I soon realised that actually I didn’t need to do it by myself because there were other people who were willing to help me after they read my work or realised how passionate I was to break in. Most of these were senior people at the Guardian who I met while on work experience as part of the Scott Trust Bursary. One in particular, Denis Campbell who is the Guardian’s health policy editor, became my mentor and would regularly take me for lunch in the work canteen and ask me about stories I was working on and jobs I was applying for and what I wanted to do in my career. He also helped me get commissions, told me about jobs, gave me references and also gave me some hard truths when I needed to hear them.

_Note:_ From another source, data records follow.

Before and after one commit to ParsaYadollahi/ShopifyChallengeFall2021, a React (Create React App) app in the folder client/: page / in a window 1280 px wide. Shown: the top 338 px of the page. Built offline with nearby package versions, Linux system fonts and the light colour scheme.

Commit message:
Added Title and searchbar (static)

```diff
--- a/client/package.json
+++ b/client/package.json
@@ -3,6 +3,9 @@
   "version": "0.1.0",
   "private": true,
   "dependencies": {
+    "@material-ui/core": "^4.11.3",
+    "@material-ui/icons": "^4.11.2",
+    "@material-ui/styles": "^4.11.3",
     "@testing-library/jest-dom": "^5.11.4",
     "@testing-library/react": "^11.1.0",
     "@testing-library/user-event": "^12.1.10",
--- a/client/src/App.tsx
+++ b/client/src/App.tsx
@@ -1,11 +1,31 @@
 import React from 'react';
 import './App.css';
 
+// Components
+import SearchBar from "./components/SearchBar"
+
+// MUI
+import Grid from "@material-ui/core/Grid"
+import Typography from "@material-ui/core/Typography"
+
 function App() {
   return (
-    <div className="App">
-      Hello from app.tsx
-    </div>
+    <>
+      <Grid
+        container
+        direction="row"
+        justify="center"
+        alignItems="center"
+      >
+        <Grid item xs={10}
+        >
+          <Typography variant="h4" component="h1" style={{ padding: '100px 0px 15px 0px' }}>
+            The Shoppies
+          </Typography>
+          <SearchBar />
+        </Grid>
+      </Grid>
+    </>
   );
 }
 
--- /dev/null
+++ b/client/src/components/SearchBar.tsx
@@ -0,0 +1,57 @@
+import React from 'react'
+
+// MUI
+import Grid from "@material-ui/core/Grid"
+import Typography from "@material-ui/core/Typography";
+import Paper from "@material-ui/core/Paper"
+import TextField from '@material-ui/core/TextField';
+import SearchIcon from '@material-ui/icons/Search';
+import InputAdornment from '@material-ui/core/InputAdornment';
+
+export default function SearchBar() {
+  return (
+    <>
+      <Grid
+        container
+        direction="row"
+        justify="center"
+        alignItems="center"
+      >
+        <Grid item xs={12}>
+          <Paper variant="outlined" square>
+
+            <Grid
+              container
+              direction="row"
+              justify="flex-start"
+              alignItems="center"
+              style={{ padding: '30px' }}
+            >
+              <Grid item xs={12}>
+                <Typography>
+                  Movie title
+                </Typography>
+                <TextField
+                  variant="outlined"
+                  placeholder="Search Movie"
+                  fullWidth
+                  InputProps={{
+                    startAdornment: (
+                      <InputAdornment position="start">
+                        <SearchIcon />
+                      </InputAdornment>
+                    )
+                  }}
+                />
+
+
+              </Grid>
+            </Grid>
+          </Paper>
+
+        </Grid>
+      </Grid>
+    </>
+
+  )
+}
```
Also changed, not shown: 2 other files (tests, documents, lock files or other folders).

But I also still considered the editors who helped me in the first months to be my mentors too even though I had never formally asked them because even though we wouldn’t meet regularly, they would also inquire about my career or offer to put me in touch with another editor. All these little acts of kindness added up and I went from trying to break in to being a bonafide journalist. My approach to mentoring has become “got to catch them all” and I honestly believe in having as many formal or informal mentors as you want. I love that I now have a female mentor at a totally different newspaper who can help me more broadly but equally I would love to find a mentor who does exactly the kind of journalism I want to do so I can follow in their footsteps.

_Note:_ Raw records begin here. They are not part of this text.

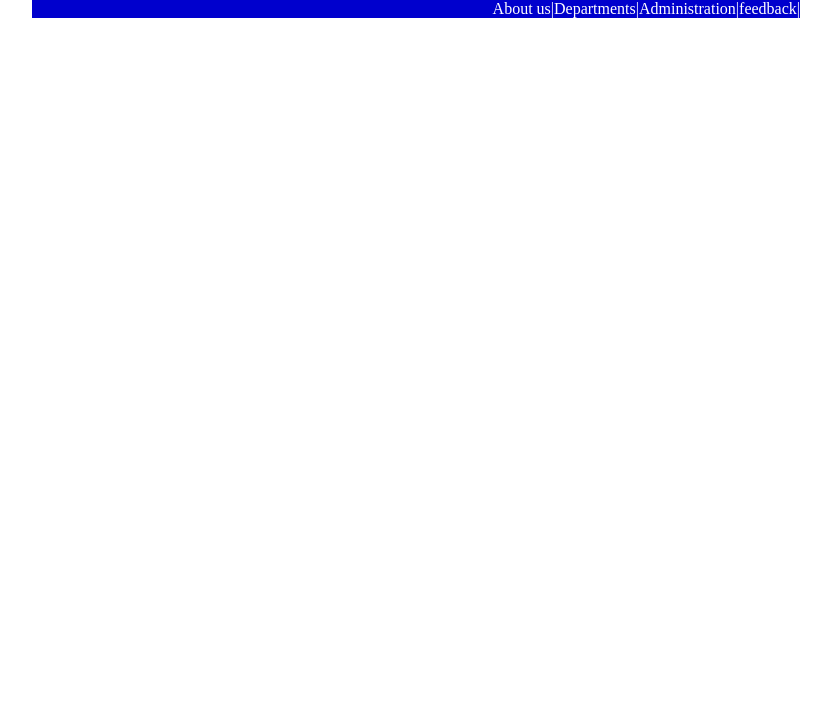
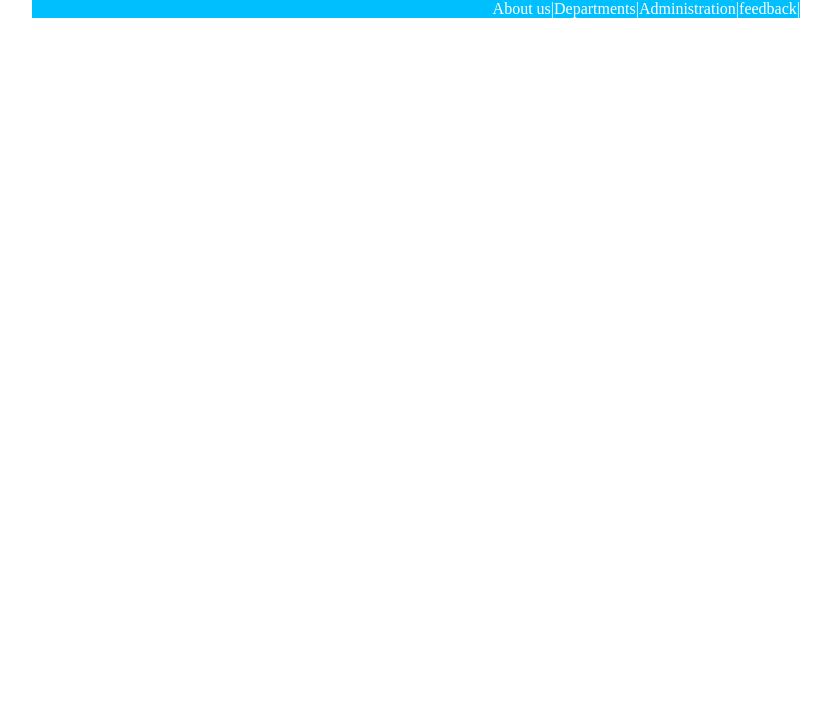
Before and after one commit to Sanoop-1/ghss, a plain HTML site: page Index.html in a window 1280 px wide. Shown: the part 81-800 px from the top of the page, without its empty margins (224-1055 px from the left). Drawn offline with Linux system fonts and the light colour scheme.

Commit message:
Update Index.html

```diff
--- a/Index.html
+++ b/Index.html
@@ -9,7 +9,7 @@
     </div>
     <h1 style="height:10px">G.H.S.S MALOTH KASABA</h1>
     <hr/>
-    <div style="text-align:right;background-color:mediumblue;color:white;">
+    <div style="text-align:right;background-color:deepskyblue;color:white;">
      About us|Departments|Administration|feedback|
     </div>
   </body>
```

There are many different ways to get a mentor. You can get one through one of the journalism schemes (see below), you can get one through a workplace programme, you can ask someone who you already know or you can either email your favourite journalist, take a punt and ask if they will mentor you. Some people even take to Twitter and ask if anyone wants to mentor them in an open call-out. You never know. Someone awesome might say yes.
Not all mentoring experiences will be successful and you might have to just cut your losses and move on to trying to find someone who is a better fit. But there are definitely things you can do to help make the experience more positive.
Finally, because of the experience I had at my journalism school and because of how much I have been helped by people just a few steps ahead of me, I really believe that we can all be mentors and we should all be helping pull up other people (especially those from non-elite backgrounds) up behind us. If you have just graduated from university, can you find a scheme that will enable you to help someone who has just started? Or can you volunteer to act as a mentor at your old school or Sixth Form college? I am now a mentor for a young journalist through Second Source and have several other young journalists who sometimes call me or email me on an ad hoc basis for advice so I have a similar approach to mentoring as I do to being mentored.
I will leave you with the words of Michelle Obama:
“All of us are mentors. You’re mentors right here and now. And one of the things I’ve always done throughout my life, I have always found that person, that group of people that I was going to reach my hand out and help bring them along with me.”
Here are some useful articles all about mentoring:
Dear men: why you shouldn’t be afraid to mentor female colleagues like me by Holly Peacock-Godwin
The most feminist thing you can do at work by Viv GroskopHow mentors can help accelerate journalism careers
A full list of all the mentor schemes and what the deadlines are on the amazing JournoResources website.
Michelle Obama – Becoming
Watch the full masterclass here: